What is being asked
Word for word, reproduce the records, keeping none of the pictures.

═════ Dataset records ═════

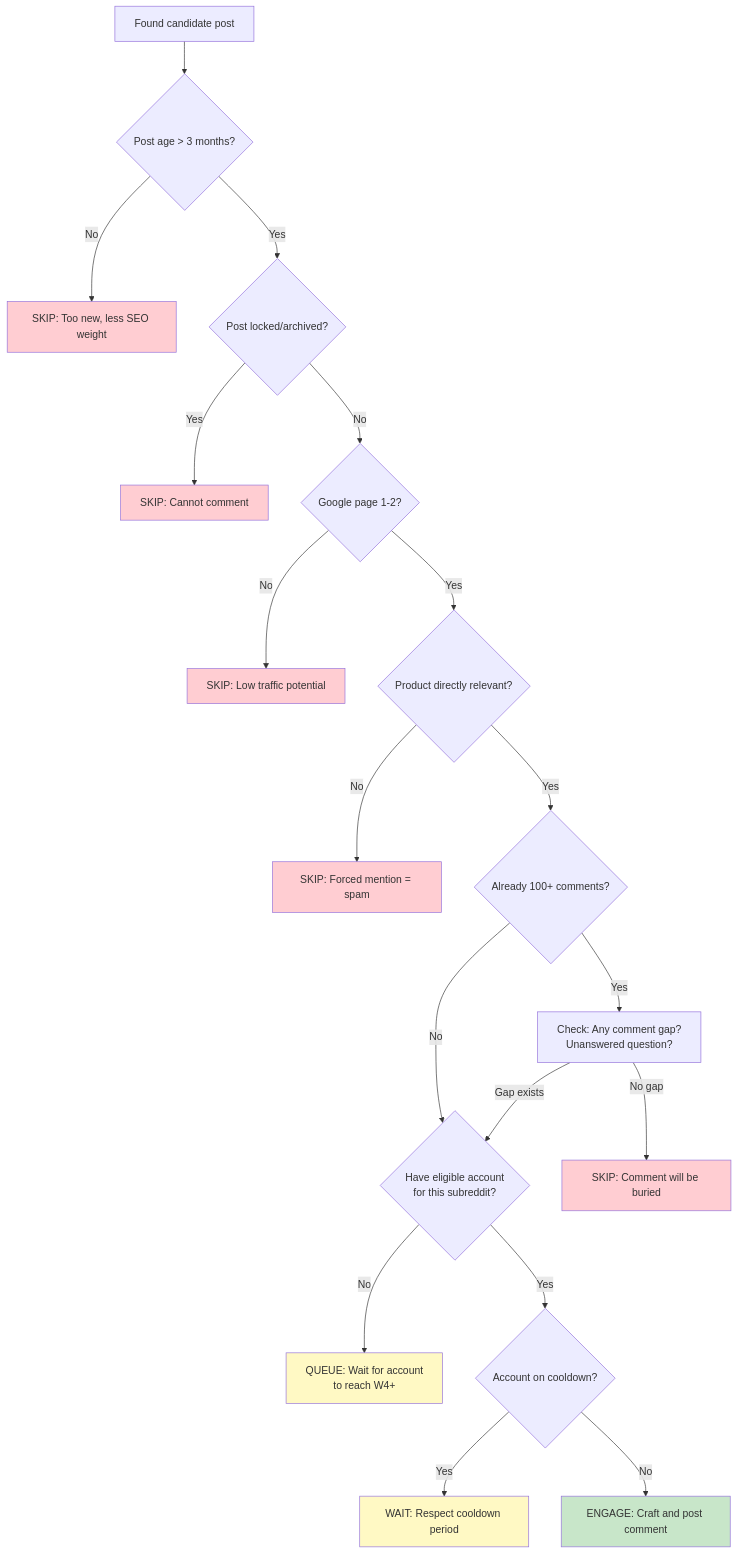
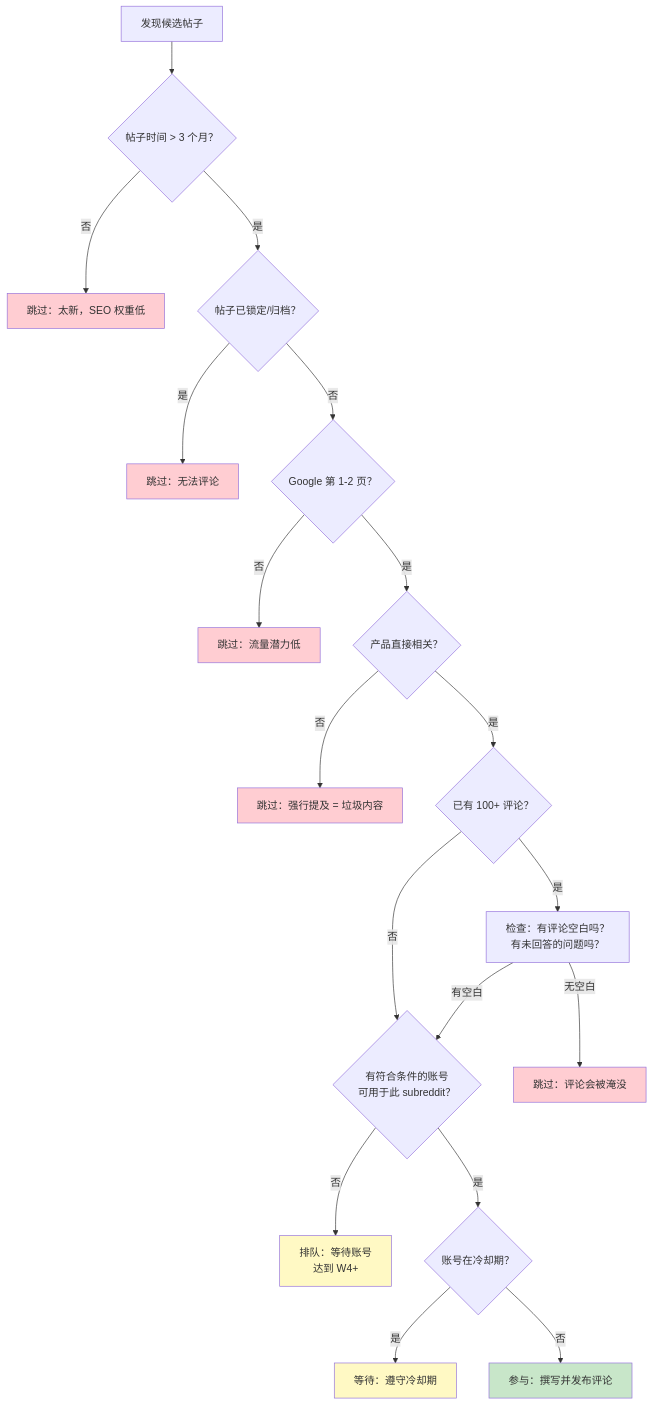
The third of 5 diagrams in plans/PLAN-reddit-specialist.md (chan-kinghin/e-commerce-claw), drawn with Mermaid before and after one commit. The commit also changed other lines of this file and 55 other files, not shown here.

````diff
--- a/plans/PLAN-reddit-specialist.md
+++ b/plans/PLAN-reddit-specialist.md
@@ -683,29 +683,29 @@
 ```mermaid
 flowchart TD
-    POST["Found candidate post"] --> AGE{"Post age > 3 months?"}
-    AGE -->|No| SKIP1["SKIP: Too new, less SEO weight"]
-    AGE -->|Yes| LOCKED{"Post locked/archived?"}
-    LOCKED -->|Yes| SKIP2["SKIP: Cannot comment"]
-    LOCKED -->|No| RANK{"Google page 1-2?"}
-    RANK -->|No| SKIP3["SKIP: Low traffic potential"]
-    RANK -->|Yes| RELEVANT{"Product directly relevant?"}
-    RELEVANT -->|No| SKIP4["SKIP: Forced mention = spam"]
-    RELEVANT -->|Yes| SATURATED{"Already 100+ comments?"}
-    SATURATED -->|Yes| DEEP["Check: Any comment gap?<br/>Unanswered question?"]
-    SATURATED -->|No| ACCOUNT{"Have eligible account<br/>for this subreddit?"}
-    DEEP -->|No gap| SKIP5["SKIP: Comment will be buried"]
-    DEEP -->|Gap exists| ACCOUNT
-    ACCOUNT -->|No| QUEUE["QUEUE: Wait for account<br/>to reach W4+"]
-    ACCOUNT -->|Yes| COOLDOWN{"Account on cooldown?"}
-    COOLDOWN -->|Yes| WAIT["WAIT: Respect cooldown period"]
-    COOLDOWN -->|No| ENGAGE["ENGAGE: Craft and post comment"]
+    POST["发现候选帖子"] --> AGE{"帖子时间 > 3 个月？"}
+    AGE -->|否| SKIP1["跳过：太新，SEO 权重低"]
+    AGE -->|是| LOCKED{"帖子已锁定/归档？"}
+    LOCKED -->|是| SKIP2["跳过：无法评论"]
+    LOCKED -->|否| RANK{"Google 第 1-2 页？"}
+    RANK -->|否| SKIP3["跳过：流量潜力低"]
+    RANK -->|是| RELEVANT{"产品直接相关？"}
+    RELEVANT -->|否| SKIP4["跳过：强行提及 = 垃圾内容"]
+    RELEVANT -->|是| SATURATED{"已有 100+ 评论？"}
+    SATURATED -->|是| DEEP["检查：有评论空白吗？<br/>有未回答的问题吗？"]
+    SATURATED -->|否| ACCOUNT{"有符合条件的账号<br/>可用于此 subreddit？"}
+    DEEP -->|无空白| SKIP5["跳过：评论会被淹没"]
+    DEEP -->|有空白| ACCOUNT
+    ACCOUNT -->|否| QUEUE["排队：等待账号<br/>达到 W4+"]
+    ACCOUNT -->|是| COOLDOWN{"账号在冷却期？"}
+    COOLDOWN -->|是| WAIT["等待：遵守冷却期"]
+    COOLDOWN -->|否| ENGAGE["参与：撰写并发布评论"]
 
     style ENGAGE fill:#C8E6C9
     style SKIP1 fill:#FFCDD2
     style SKIP2 fill:#FFCDD2
     style SKIP3 fill:#FFCDD2
     style SKIP4 fill:#FFCDD2
     style SKIP5 fill:#FFCDD2
     style QUEUE fill:#FFF9C4
     style WAIT fill:#FFF9C4
 ```
````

═════

Exercise response
The third of 5 diagrams in plans/PLAN-reddit-specialist.md (chan-kinghin/e-commerce-claw), drawn with Mermaid before and after one commit. The commit also changed other lines of this file and 55 other files, not shown here.

````diff
--- a/plans/PLAN-reddit-specialist.md
+++ b/plans/PLAN-reddit-specialist.md
@@ -683,29 +683,29 @@
 ```mermaid
 flowchart TD
-    POST["Found candidate post"] --> AGE{"Post age > 3 months?"}
-    AGE -->|No| SKIP1["SKIP: Too new, less SEO weight"]
-    AGE -->|Yes| LOCKED{"Post locked/archived?"}
-    LOCKED -->|Yes| SKIP2["SKIP: Cannot comment"]
-    LOCKED -->|No| RANK{"Google page 1-2?"}
-    RANK -->|No| SKIP3["SKIP: Low traffic potential"]
-    RANK -->|Yes| RELEVANT{"Product directly relevant?"}
-    RELEVANT -->|No| SKIP4["SKIP: Forced mention = spam"]
-    RELEVANT -->|Yes| SATURATED{"Already 100+ comments?"}
-    SATURATED -->|Yes| DEEP["Check: Any comment gap?<br/>Unanswered question?"]
-    SATURATED -->|No| ACCOUNT{"Have eligible account<br/>for this subreddit?"}
-    DEEP -->|No gap| SKIP5["SKIP: Comment will be buried"]
-    DEEP -->|Gap exists| ACCOUNT
-    ACCOUNT -->|No| QUEUE["QUEUE: Wait for account<br/>to reach W4+"]
-    ACCOUNT -->|Yes| COOLDOWN{"Account on cooldown?"}
-    COOLDOWN -->|Yes| WAIT["WAIT: Respect cooldown period"]
-    COOLDOWN -->|No| ENGAGE["ENGAGE: Craft and post comment"]
+    POST["发现候选帖子"] --> AGE{"帖子时间 > 3 个月？"}
+    AGE -->|否| SKIP1["跳过：太新，SEO 权重低"]
+    AGE -->|是| LOCKED{"帖子已锁定/归档？"}
+    LOCKED -->|是| SKIP2["跳过：无法评论"]
+    LOCKED -->|否| RANK{"Google 第 1-2 页？"}
+    RANK -->|否| SKIP3["跳过：流量潜力低"]
+    RANK -->|是| RELEVANT{"产品直接相关？"}
+    RELEVANT -->|否| SKIP4["跳过：强行提及 = 垃圾内容"]
+    RELEVANT -->|是| SATURATED{"已有 100+ 评论？"}
+    SATURATED -->|是| DEEP["检查：有评论空白吗？<br/>有未回答的问题吗？"]
+    SATURATED -->|否| ACCOUNT{"有符合条件的账号<br/>可用于此 subreddit？"}
+    DEEP -->|无空白| SKIP5["跳过：评论会被淹没"]
+    DEEP -->|有空白| ACCOUNT
+    ACCOUNT -->|否| QUEUE["排队：等待账号<br/>达到 W4+"]
+    ACCOUNT -->|是| COOLDOWN{"账号在冷却期？"}
+    COOLDOWN -->|是| WAIT["等待：遵守冷却期"]
+    COOLDOWN -->|否| ENGAGE["参与：撰写并发布评论"]
 
     style ENGAGE fill:#C8E6C9
     style SKIP1 fill:#FFCDD2
     style SKIP2 fill:#FFCDD2
     style SKIP3 fill:#FFCDD2
     style SKIP4 fill:#FFCDD2
     style SKIP5 fill:#FFCDD2
     style QUEUE fill:#FFF9C4
     style WAIT fill:#FFF9C4
 ```
````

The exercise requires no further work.